Shopping Centre – Strategic Factors

The success of retail investment property and particularly the Retail Shopping Centre depends on the key factors such as:

the size of local customer markets

the type of local customer and their spending habits

the level and nature of the average family income in that market area

the growth of the local community

the size and location of nearby competition properties, and

the exposure and access the subject property gets to roads and transport systems

The property investors owning retail property should keep a close eye on future of other Shopping Centres locally and any expansion or change they are to experience. The local planning approvals office should be monitored for any pending approvals which change the zoning of the properties in the region, and any approvals of new developments that could impact the way the community use other property locally.

So why do this? You are trying to protect your cash flow and the future of your property. Without customers, the rent and leases for your property will deteriorate. The levels of market rents in your property are underpinned by customers. You can sue a tenant that is not paying rent required under a lease, however the matter is much larger, and a poorly performing tenant can be the first sign of something much larger impacting the greater property.

Being sensitive to customers and tenants in a retail property is a major part of market awareness. When financial difficulties arise with one tenant it pays to check its origins and review the impact on the greater tenant mix in the property.

Property rental is precious and must be protected. The rental income generated on a retail property depends mainly on these internal and external factors.

the demographics and sentiment from the local and more distant community

the performance of local and national economies

customer ease of access and use of the property

customer acceptance of the property to satisfy shopping needs

the rental cash flow

the net income resulting after property operational costs

lease documentation type, terms, and stability

the mix and placement of tenants relevant to the traffic areas and entry points across the property

the clustering of tenants near each other to extend the spending of the customer

Any new investor to a retail property would assess all these issues with great scrutiny and diligence. They will impact the sales turnover figures for the property.

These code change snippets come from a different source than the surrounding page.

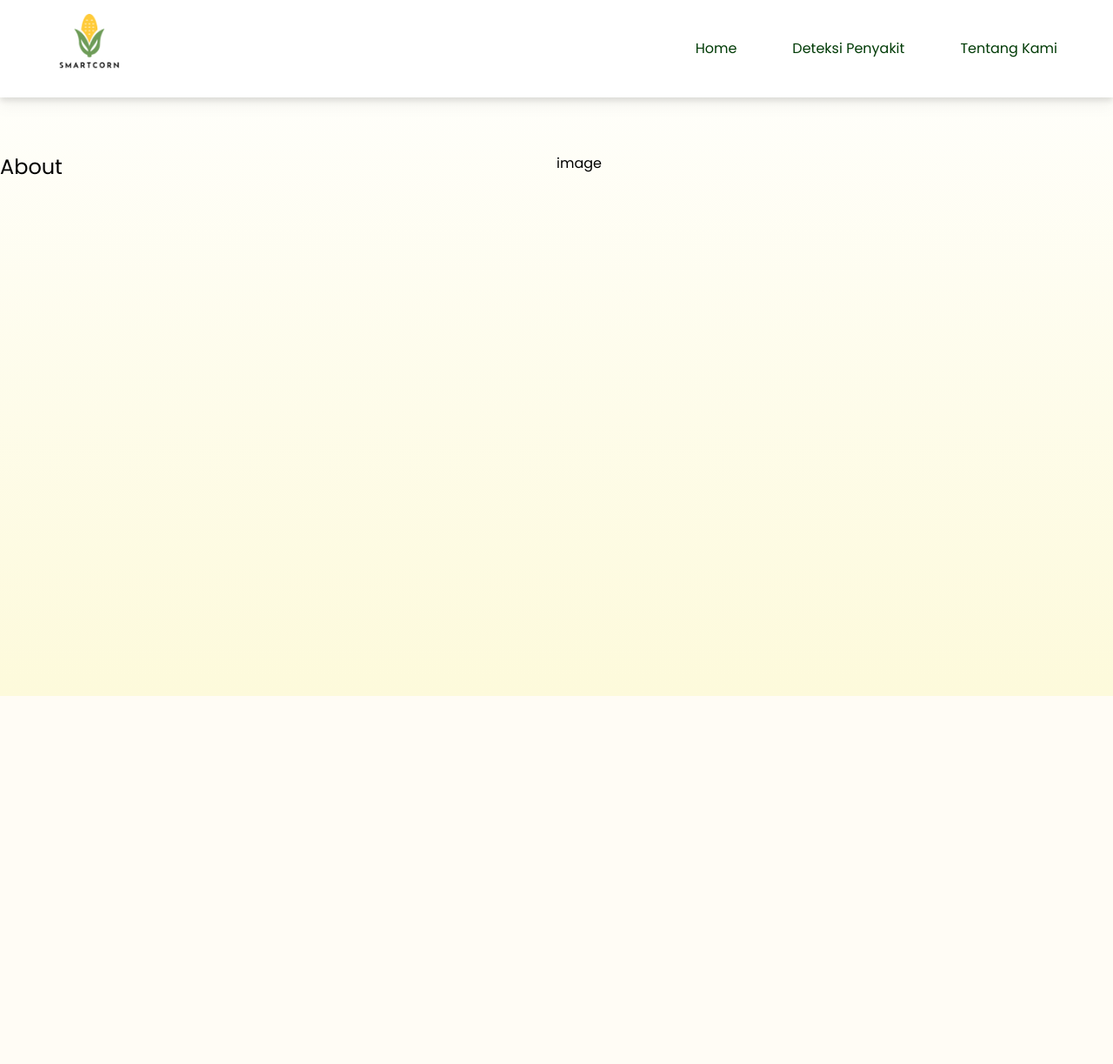
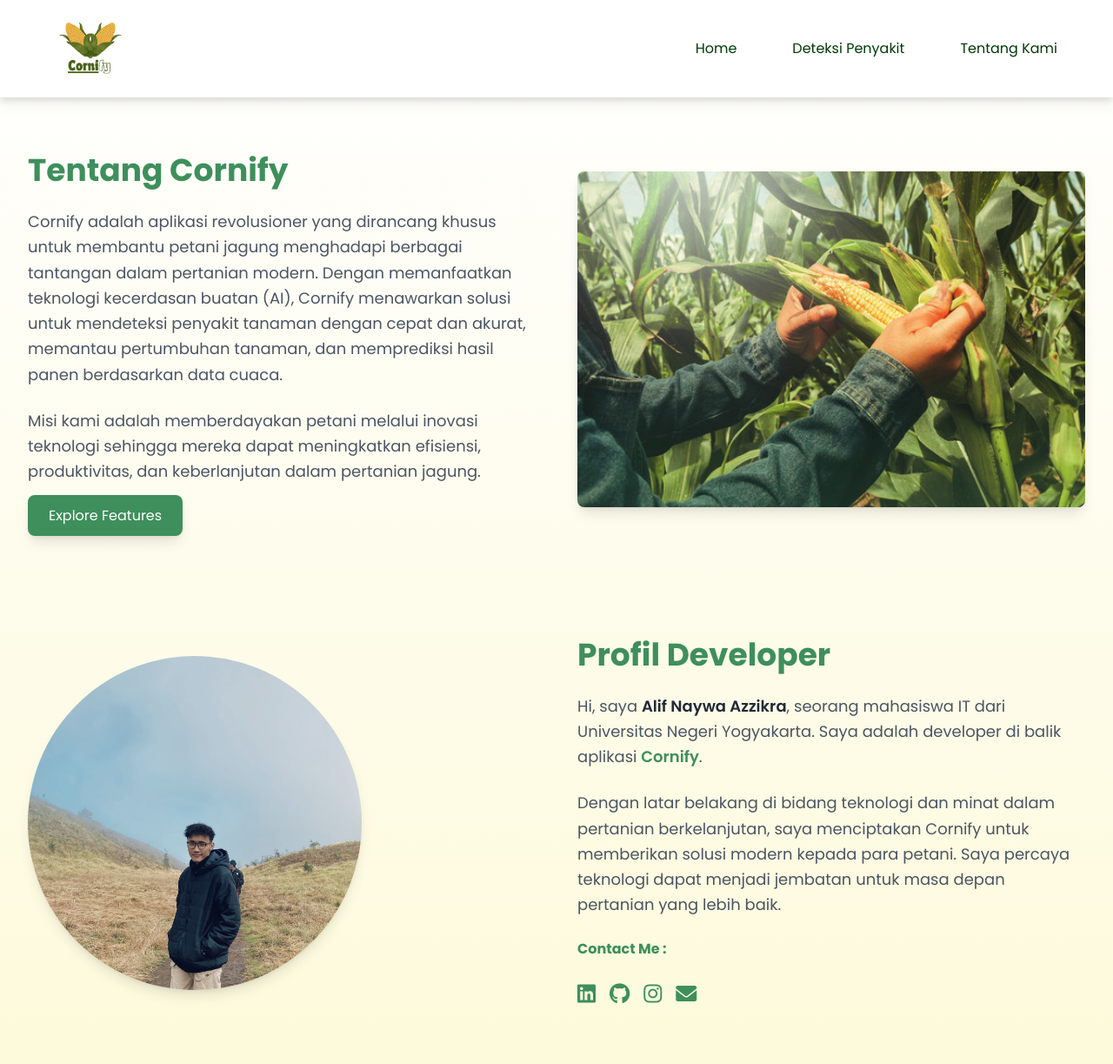
Before and after one commit to alifnay/corn_leaf_disease, a Flask app: page /about in a window 1280 px wide. Shown: the whole page at 87% size. Before the commit the page ends 800 px from the top, so only its background shows below. Run offline with Flask 3, Linux system fonts and the light colour scheme; some libraries are stand-ins or nearby versions.

Commit message:
"Updated logo, about page, and base template with new design and content, including changes to text, images, and layout."

```diff
--- a/templates/about.html
+++ b/templates/about.html
@@ -1,8 +1,74 @@
-<div class="max-w-7xl mx-auto py-16">
-    <div class="grid grid-cols-2">
-        <div>
-            <div class="text-2xl">About</div>
+<div class="max-w-7xl mx-auto py-16 px-8">
+    <div class="grid grid-cols-1 md:grid-cols-2 gap-12 items-center">
+        <div class="space-y-6">
+            <div>
+                <h2 class="text-4xl font-bold text-[#3E8F5C]">Tentang Cornify</h2>
+            </div>
+            <p class="text-lg text-gray-600 leading-relaxed">
+                Cornify adalah aplikasi revolusioner yang dirancang khusus untuk membantu petani jagung menghadapi berbagai tantangan dalam pertanian modern. Dengan memanfaatkan teknologi kecerdasan buatan (AI), Cornify menawarkan solusi untuk mendeteksi penyakit tanaman dengan cepat dan akurat, memantau pertumbuhan tanaman, dan memprediksi hasil panen berdasarkan data cuaca.
+            </p>
+            <p class="text-lg text-gray-600 leading-relaxed">
+                Misi kami adalah memberdayakan petani melalui inovasi teknologi sehingga mereka dapat meningkatkan efisiensi, produktivitas, dan keberlanjutan dalam pertanian jagung.
+            </p>
+            <div>
+                <a href="{{ url_for('index') }}" class="px-6 py-3 bg-[#3E8F5C] text-white rounded-lg shadow-lg hover:bg-[#2E7047] transition-colors duration-300">
+                    Explore Features
+                </a>
+            </div>
         </div>
-        <div>image</div>
+
+        <div class="relative">
+            <img src="static\images\about_img.jpg" alt="About Cornify" class="rounded-lg shadow-lg object-cover w-full h-full">
+            <div class="absolute top-0 left-0 w-full h-full bg-gradient-to-t from-[#3E8F5C] via-transparent to-transparent opacity-20 rounded-lg"></div>
+        </div>
     </div>
 </div>
+<div class="max-w-7xl mx-auto py-16 px-8">
+    <div class="grid grid-cols-1 md:grid-cols-2 gap-12 items-center">
+        <div class="relative">
+            <img src="static/images/dev_img.jpg" alt="Developer Image" class="rounded-full shadow-lg object-cover w-96 h-96">
+            <!-- Overlay Dekoratif -->
+        </div>
+
+        <!-- Bagian Kanan: Informasi -->
+        <div class="space-y-6">
+            <!-- Judul -->
+            <div>
+                <h2 class="text-4xl font-bold text-[#3E8F5C]">Profil Developer</h2>
+            </div>
+            <!-- Deskripsi -->
+            <p class="text-lg text-gray-600 leading-relaxed">
+                Hi, saya <span class="font-semibold text-gray-800">Alif Naywa Azzikra</span>, seorang mahasiswa IT dari Universitas Negeri Yogyakarta. Saya adalah developer di balik aplikasi <span class="text-[#3E8F5C] font-semibold">Cornify</span>.
+            </p>
+            <p class="text-lg text-gray-600 leading-relaxed">
+                Dengan latar belakang di bidang teknologi dan minat dalam pertanian berkelanjutan, saya menciptakan Cornify untuk memberikan solusi modern kepada para petani. Saya percaya teknologi dapat menjadi jembatan untuk masa depan pertanian yang lebih baik.
+            </p>
+            <div class="text-[#3E8F5C] font-bold">Contact Me :</div>
+            <div class="flex gap-4">
+                <!-- LinkedIn -->
+                <a href="https://www.linkedin.com/in/alif-naywa-azzikra/" target="_blank" rel="noopener noreferrer"
+                    class="text-[#3E8F5C] hover:text-[#2E7047] text-2xl transition-colors duration-300">
+                    <i class="fab fa-linkedin"></i>
+                </a>
+
+                <!-- GitHub -->
+                <a href="https://github.com/alifnay" target="_blank" rel="noopener noreferrer"
+                    class="text-[#3E8F5C] hover:text-[#2E7047] text-2xl transition-colors duration-300">
+                    <i class="fab fa-github"></i>
+                </a>
+
+                <!-- Instagram -->
+                <a href="https://instagram.com/alifnaywa_" target="_blank" rel="noopener noreferrer"
+                    class="text-[#3E8F5C] hover:text-[#2E7047] text-2xl transition-colors duration-300">
+                    <i class="fab fa-instagram"></i>
+                </a>
+
+                <!-- Email -->
+                <a href="mailto:naywaalif@gmail.com"
+                    class="text-[#3E8F5C] hover:text-[#2E7047] text-2xl transition-colors duration-300">
+                    <i class="fas fa-envelope"></i>
+                </a>
+            </div>
+        </div>
+    </div>
+</div>
--- a/templates/index.html
+++ b/templates/index.html
@@ -12,6 +12,7 @@
     rel="stylesheet"
     href="https://cdn.jsdelivr.net/npm/swiper@9/swiper-bundle.min.css"
     />
+    <link rel="stylesheet" href="https://cdnjs.cloudflare.com/ajax/libs/font-awesome/6.0.0-beta3/css/all.min.css">
     <script src="https://cdn.jsdelivr.net/npm/swiper@9/swiper-bundle.min.js"></script>
     <style>
         body {
```
Also changed, not shown: templates/base.html (+8 -8 lines), static/images/about_img.jpg (added), static/images/dev_img.jpg (added), static/images/logo.png.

If the shopping centre keeps turnover statistics for the tenants and customer counts from the entry points to the property, the figures will also be invaluable to landlord property analysis.

Here are some other things to consider in your property plans and strategy.

Anchor Tenants in the property should be well known in the community and support growth of ongoing trade for both themselves and the specialty tenants

Look for tenants that can achieve high sale volumes and support percentage rentals above the base rentals

Look for lease documents that support reasonable achievable rent levels and see if they have attractive escalation clauses that can be reached by the tenant without threat to occupancy and stability of trade

Some net rent lease documents will pass through a large percentage of operating costs of the property to the individual tenants thus removing the pressures from the Investor. This will provide protection to the Investor of any inflationary pressures which can occur in the future.

Retail investment property brings good returns to the investor providing they take an interest in the property future and base today’s decisions on tomorrow’s property performance. This property performance should give due regard to the relationships between tenants, landlord, customer, and community. That equation will optimise the property opportunity.